As the saying goes, there is always a market for the best. That’s the case in Marin County where the rental price of single family homes in the luxury market has risen significantly in the past two years.
Research of Marin’s high-end rental market by Foundation Homes International (FHI), a property management and real estate firm based in Kentfield, found that from 2015 to 2017, single family housing rents across the board in Marin were up 3.45 percent, while in the $8,000 per month and higher category, the increase was 10.46 percent.
“The general view of Marin is that it is expensive and getting increasingly so. What we found is that the county cannot be viewed as a single rental market, either by geography or by price category,” said Christopher Barrow, co-founder of FHI along with his wife, Darcy.
The Barrows specialize in high-end single family home rentals that go for $5,000–$10,000 per month, and FHI has than $100 million in residential real estate assets under management in the county.
“People who live in Marin have very specific criteria, and they are both willing to pay for it and to take their time until they find what they want.” Barrow said. “There is high demand in specific ZIP codes for specific types of homes and, like the sales market, relatively low inventory.”
The majority of the high-end rentals are in central and southern Marin, closer to San Francisco.
Why rent an expensive home instead of buying one?
“There are a number of factors, but it’s primarily driven by lifestyle and desire for flexibility,” Barrow said. Also, “When you consider property taxes and a mortgage on a multi-million dollar home, renting is also more attractive.”
About 80 percent of rents seek proximity to a quality school then things like granite counter tops, hardwood floors, and recessed lighting. Thirdly, they consider size.
So, who is doing the renting? It’s those who may have sold their home and are waiting for the next opportunity, or a business owner who may be investing money in the business now, intending to buy down the road, or employees who have moved across the country to take a job with the company is subsidizing their rent.
Many who are new to the Bay Area experience sticker shock.
“It’s our job to educate them on the market in the Bay Area,” Barrow said.
Also a factor is the higher incomes people are make in the Bay Area.

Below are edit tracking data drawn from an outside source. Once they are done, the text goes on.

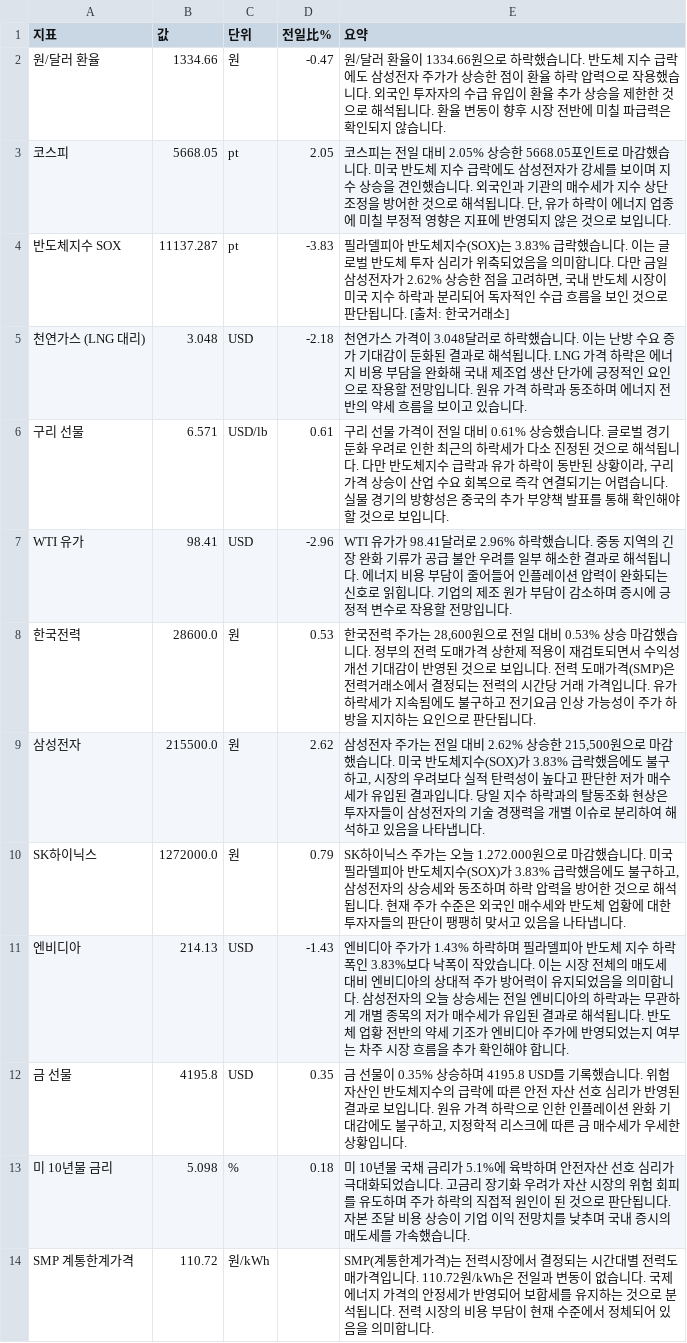
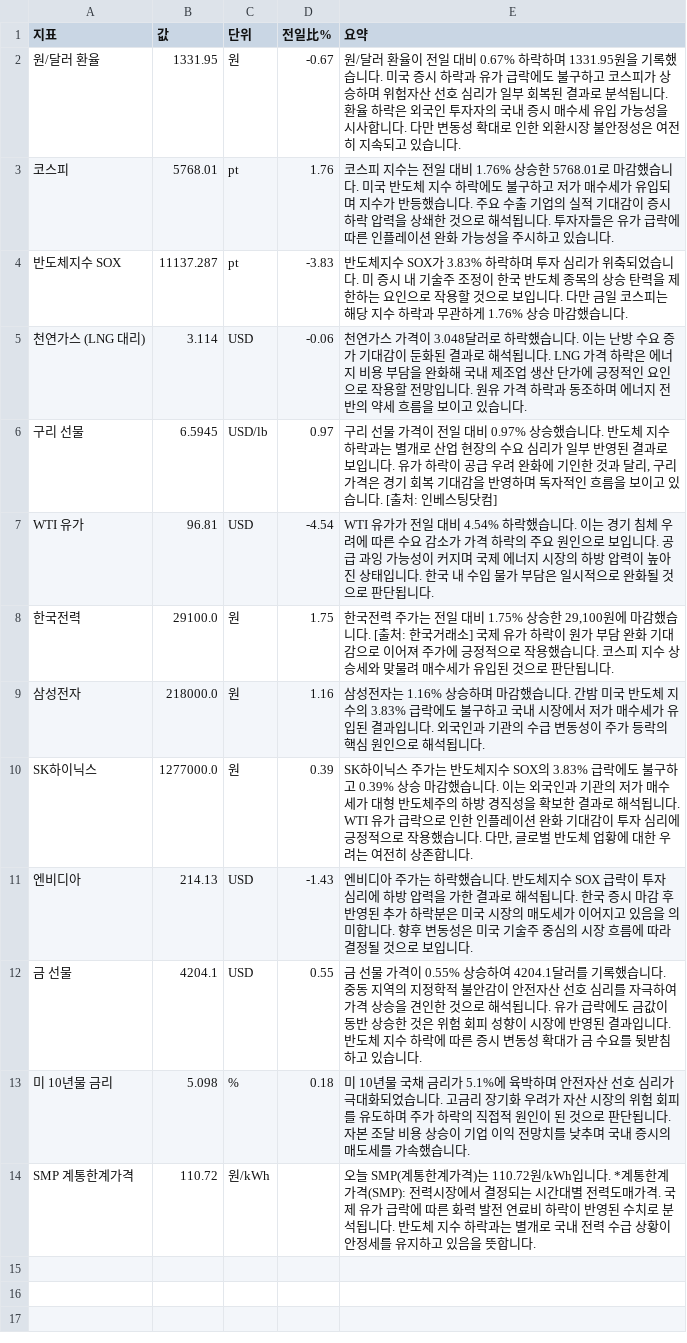
Before and after one commit to baehongcheol21-lab/info-board, a CSV file: exports/2026-10-19.csv, drawn as a sheet.

```diff
--- a/exports/2026-10-19.csv
+++ b/exports/2026-10-19.csv
@@ -1,14 +1,14 @@
 지표,값,단위,전일比%,요약
-원/달러 환율,1334.66,원,-0.47,원/달러 환율이 1334.66원으로 하락했습니다.  반도체 지수 급락에도 삼성전자 주가가 상승한 점이 환율 하락 압력으로 작용했습니다.  외국인 투자자의 수급 유입이 환율 추가 상승을 제한한 것으로 해석됩니다.  환율 변동이 향후 시장 전반에 미칠 파급력은 확인되지 않습니다.
-코스피,5668.05,pt,2.05,"코스피는 전일 대비 2.05% 상승한 5668.05포인트로 마감했습니다. 미국 반도체 지수 급락에도 삼성전자가 강세를 보이며 지수 상승을 견인했습니다. 외국인과 기관의 매수세가 지수 상단 조정을 방어한 것으로 해석됩니다. 단, 유가 하락이 에너지 업종에 미칠 부정적 영향은 지표에 반영되지 않은 것으로 보입니다."
-반도체지수 SOX,11137.287,pt,-3.83,"필라델피아 반도체지수(SOX)는 3.83% 급락했습니다. 이는 글로벌 반도체 투자 심리가 위축되었음을 의미합니다. 다만 금일 삼성전자가 2.62% 상승한 점을 고려하면, 국내 반도체 시장이 미국 지수 하락과 분리되어 독자적인 수급 흐름을 보인 것으로 판단됩니다. [출처: 한국거래소]"
-천연가스 (LNG 대리),3.048,USD,-2.18,천연가스 가격이 3.048달러로 하락했습니다. 이는 난방 수요 증가 기대감이 둔화된 결과로 해석됩니다. LNG 가격 하락은 에너지 비용 부담을 완화해 국내 제조업 생산 단가에 긍정적인 요인으로 작용할 전망입니다. 원유 가격 하락과 동조하며 에너지 전반의 약세 흐름을 보이고 있습니다.
-구리 선물,6.571,USD/lb,0.61,"구리 선물 가격이 전일 대비 0.61% 상승했습니다.  글로벌 경기 둔화 우려로 인한 최근의 하락세가 다소 진정된 것으로 해석됩니다. 다만 반도체지수 급락과 유가 하락이 동반된 상황이라, 구리 가격 상승이 산업 수요 회복으로 즉각 연결되기는 어렵습니다. 실물 경기의 방향성은 중국의 추가 부양책 발표를 통해 확인해야 할 것으로 보입니다."
-WTI 유가,98.41,USD,-2.96,WTI 유가가 98.41달러로 2.96% 하락했습니다. 중동 지역의 긴장 완화 기류가 공급 불안 우려를 일부 해소한 결과로 해석됩니다. 에너지 비용 부담이 줄어들어 인플레이션 압력이 완화되는 신호로 읽힙니다. 기업의 제조 원가 부담이 감소하며 증시에 긍정적 변수로 작용할 전망입니다.
-한국전력,28600.0,원,0.53,"한국전력 주가는 28,600원으로 전일 대비 0.53% 상승 마감했습니다.  정부의 전력 도매가격 상한제 적용이 재검토되면서 수익성 개선 기대감이 반영된 것으로 보입니다. 전력 도매가격(SMP)은 전력거래소에서 결정되는 전력의 시간당 거래 가격입니다. 유가 하락세가 지속됨에도 불구하고 전기요금 인상 가능성이 주가 하방을 지지하는 요인으로 판단됩니다."
-삼성전자,215500.0,원,2.62,"삼성전자 주가는 전일 대비 2.62% 상승한 215,500원으로 마감했습니다.  미국 반도체지수(SOX)가 3.83% 급락했음에도 불구하고, 시장의 우려보다 실적 탄력성이 높다고 판단한 저가 매수세가 유입된 결과입니다.  당일 지수 하락과의 탈동조화 현상은 투자자들이 삼성전자의 기술 경쟁력을 개별 이슈로 분리하여 해석하고 있음을 나타냅니다."
-SK하이닉스,1272000.0,원,0.79,"SK하이닉스 주가는 오늘 1.272.000원으로 마감했습니다.  미국 필라델피아 반도체지수(SOX)가 3.83% 급락했음에도 불구하고, 삼성전자의 상승세와 동조하며 하락 압력을 방어한 것으로 해석됩니다.  현재 주가 수준은 외국인 매수세와 반도체 업황에 대한 투자자들의 판단이 팽팽히 맞서고 있음을 나타냅니다."
-엔비디아,214.13,USD,-1.43,엔비디아 주가가 1.43% 하락하며 필라델피아 반도체 지수 하락 폭인 3.83%보다 낙폭이 작았습니다. 이는 시장 전체의 매도세 대비 엔비디아의 상대적 주가 방어력이 유지되었음을 의미합니다. 삼성전자의 오늘 상승세는 전일 엔비디아의 하락과는 무관하게 개별 종목의 저가 매수세가 유입된 결과로 해석됩니다. 반도체 업황 전반의 약세 기조가 엔비디아 주가에 반영되었는지 여부는 차주 시장 흐름을 추가 확인해야 합니다.
-금 선물,4195.8,USD,0.35,"금 선물이 0.35% 상승하며 4195.8 USD를 기록했습니다. 위험 자산인 반도체지수의 급락에 따른 안전 자산 선호 심리가 반영된 결과로 보입니다. 원유 가격 하락으로 인한 인플레이션 완화 기대감에도 불구하고, 지정학적 리스크에 따른 금 매수세가 우세한 상황입니다."
+원/달러 환율,1331.95,원,-0.67,원/달러 환율이 전일 대비 0.67% 하락하며 1331.95원을 기록했습니다.  미국 증시 하락과 유가 급락에도 불구하고 코스피가 상승하며 위험자산 선호 심리가 일부 회복된 결과로 분석됩니다. 환율 하락은 외국인 투자자의 국내 증시 매수세 유입 가능성을 시사합니다. 다만 변동성 확대로 인한 외환시장 불안정성은 여전히 지속되고 있습니다.
+코스피,5768.01,pt,1.76,코스피 지수는 전일 대비 1.76% 상승한 5768.01로 마감했습니다.   미국 반도체 지수 하락에도 불구하고 저가 매수세가 유입되며 지수가 반등했습니다. 주요 수출 기업의 실적 기대감이 증시 하락 압력을 상쇄한 것으로 해석됩니다. 투자자들은 유가 급락에 따른 인플레이션 완화 가능성을 주시하고 있습니다.
+반도체지수 SOX,11137.287,pt,-3.83,반도체지수 SOX가 3.83% 하락하며 투자 심리가 위축되었습니다. 미 증시 내 기술주 조정이 한국 반도체 종목의 상승 탄력을 제한하는 요인으로 작용할 것으로 보입니다. 다만 금일 코스피는 해당 지수 하락과 무관하게 1.76% 상승 마감했습니다.
+천연가스 (LNG 대리),3.114,USD,-0.06,천연가스 가격이 3.048달러로 하락했습니다. 이는 난방 수요 증가 기대감이 둔화된 결과로 해석됩니다. LNG 가격 하락은 에너지 비용 부담을 완화해 국내 제조업 생산 단가에 긍정적인 요인으로 작용할 전망입니다. 원유 가격 하락과 동조하며 에너지 전반의 약세 흐름을 보이고 있습니다.
+구리 선물,6.5945,USD/lb,0.97,"구리 선물 가격이 전일 대비 0.97% 상승했습니다. 반도체 지수 하락과는 별개로 산업 현장의 수요 심리가 일부 반영된 결과로 보입니다. 유가 하락이 공급 우려 완화에 기인한 것과 달리, 구리 가격은 경기 회복 기대감을 반영하며 독자적인 흐름을 보이고 있습니다. [출처: 인베스팅닷컴]"
+WTI 유가,96.81,USD,-4.54,WTI 유가가 전일 대비 4.54% 하락했습니다. 이는 경기 침체 우려에 따른 수요 감소가 가격 하락의 주요 원인으로 보입니다. 공급 과잉 가능성이 커지며 국제 에너지 시장의 하방 압력이 높아진 상태입니다. 한국 내 수입 물가 부담은 일시적으로 완화될 것으로 판단됩니다.
+한국전력,29100.0,원,1.75,"한국전력 주가는 전일 대비 1.75% 상승한 29,100원에 마감했습니다. [출처: 한국거래소] 국제 유가 하락이 원가 부담 완화 기대감으로 이어져 주가에 긍정적으로 작용했습니다. 코스피 지수 상승세와 맞물려 매수세가 유입된 것으로 판단됩니다."
+삼성전자,218000.0,원,1.16,삼성전자는 1.16% 상승하며 마감했습니다.  간밤 미국 반도체 지수의 3.83% 급락에도 불구하고 국내 시장에서 저가 매수세가 유입된 결과입니다.  외국인과 기관의 수급 변동성이 주가 등락의 핵심 원인으로 해석됩니다.
+SK하이닉스,1277000.0,원,0.39,"SK하이닉스 주가는 반도체지수 SOX의 3.83% 급락에도 불구하고 0.39% 상승 마감했습니다. 이는 외국인과 기관의 저가 매수세가 대형 반도체주의 하방 경직성을 확보한 결과로 해석됩니다. WTI 유가 급락으로 인한 인플레이션 완화 기대감이 투자 심리에 긍정적으로 작용했습니다. 다만, 글로벌 반도체 업황에 대한 우려는 여전히 상존합니다."
+엔비디아,214.13,USD,-1.43,엔비디아 주가는 하락했습니다. 반도체지수 SOX 급락이 투자 심리에 하방 압력을 가한 결과로 해석됩니다. 한국 증시 마감 후 반영된 추가 하락분은 미국 시장의 매도세가 이어지고 있음을 의미합니다. 향후 변동성은 미국 기술주 중심의 시장 흐름에 따라 결정될 것으로 보입니다.
+금 선물,4204.1,USD,0.55,금 선물 가격이 0.55% 상승하여 4204.1달러를 기록했습니다.   중동 지역의 지정학적 불안감이 안전자산 선호 심리를 자극하여 가격 상승을 견인한 것으로 해석됩니다. 유가 급락에도 금값이 동반 상승한 것은 위험 회피 성향이 시장에 반영된 결과입니다. 반도체 지수 하락에 따른 증시 변동성 확대가 금 수요를 뒷받침하고 있습니다.
 미 10년물 금리,5.098,%,0.18,미 10년물 국채 금리가 5.1%에 육박하며 안전자산 선호 심리가 극대화되었습니다.  고금리 장기화 우려가 자산 시장의 위험 회피를 유도하며 주가 하락의 직접적 원인이 된 것으로 판단됩니다. 자본 조달 비용 상승이 기업 이익 전망치를 낮추며 국내 증시의 매도세를 가속했습니다.
-SMP 계통한계가격,110.72,원/kWh,,SMP(계통한계가격)는 전력시장에서 결정되는 시간대별 전력도매가격입니다. 110.72원/kWh은 전일과 변동이 없습니다. 국제 에너지 가격의 안정세가 반영되어 보합세를 유지하는 것으로 분석됩니다. 전력 시장의 비용 부담이 현재 수준에서 정체되어 있음을 의미합니다.
+SMP 계통한계가격,110.72,원/kWh,,오늘 SMP(계통한계가격)는 110.72원/kWh입니다. *계통한계가격(SMP): 전력시장에서 결정되는 시간대별 전력도매가격. 국제 유가 급락에 따른 화력 발전 연료비 하락이 반영된 수치로 분석됩니다. 반도체 지수 하락과는 별개로 국내 전력 수급 상황이 안정세를 유지하고 있음을 뜻합니다.
```
Also changed, not shown: 17 other files.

“The high prices are just numbers to them,” Barrow said. “For people who are very tuned in to their financial situation, renting is not a practical investment of money but their (level of) lifestyle drives it, and they are just going to have to pay for it.”
Barrow compared it to driving an electric car versus paying for a high-end luxury car with all the amenities.
“It’s all in how you want to arrive.”
The FHI report also found that the average days on market for rentals in this geographic area increased from 43 to 57 days from 2015 to 2017, indicating that while prices were slightly higher, it took longer to fill vacancies last year than the two previous years.
As high-end property managers, the Barrows run into situations that require special handling.
“After 13 years in the real estate business we noticed a need in the market for high end service with a whole different set of needs,” Darcy Barrow said.
One thing owners need to understand is that renters are paying a lot of money and expect a lot for it.
“There is an emotional currency for the property owner. They are turning a precious asset into a rental. It’s their home, with memories. And those owners tend to micromanage. They are accidental landlords who didn’t necessarily buy the home to rent it,” Chris Barrow said.
Owners might rent it for various reasons that include extensive travel, like setting up a business in another state.
“One man from China bought a house here when mortgage rates were low, knowing he would be moving here in a few years,” Barrow said.
One owner had a dishwasher that acted up. When the renters complained, the owner said his solution was to give it a kick.
High-end renters don’t want to have to kick the dishwasher, however, Barrow said.
“Our job is to educate owners for a viable place in the marketplace, to convey to the owner they need to deliver what the renter is paying for,” he said.
On the other end, they need to educate renters that renting a home is different than renting an apartment.
“There is no super in the building. We do coddling and hand holding,” he said.
Cynthia Sweeney covers health care, hospitality, residential real estate, education, employment and business insurance. Reach her at Cynthia.Sweeney@busjrnl.com or call 707-521-4259.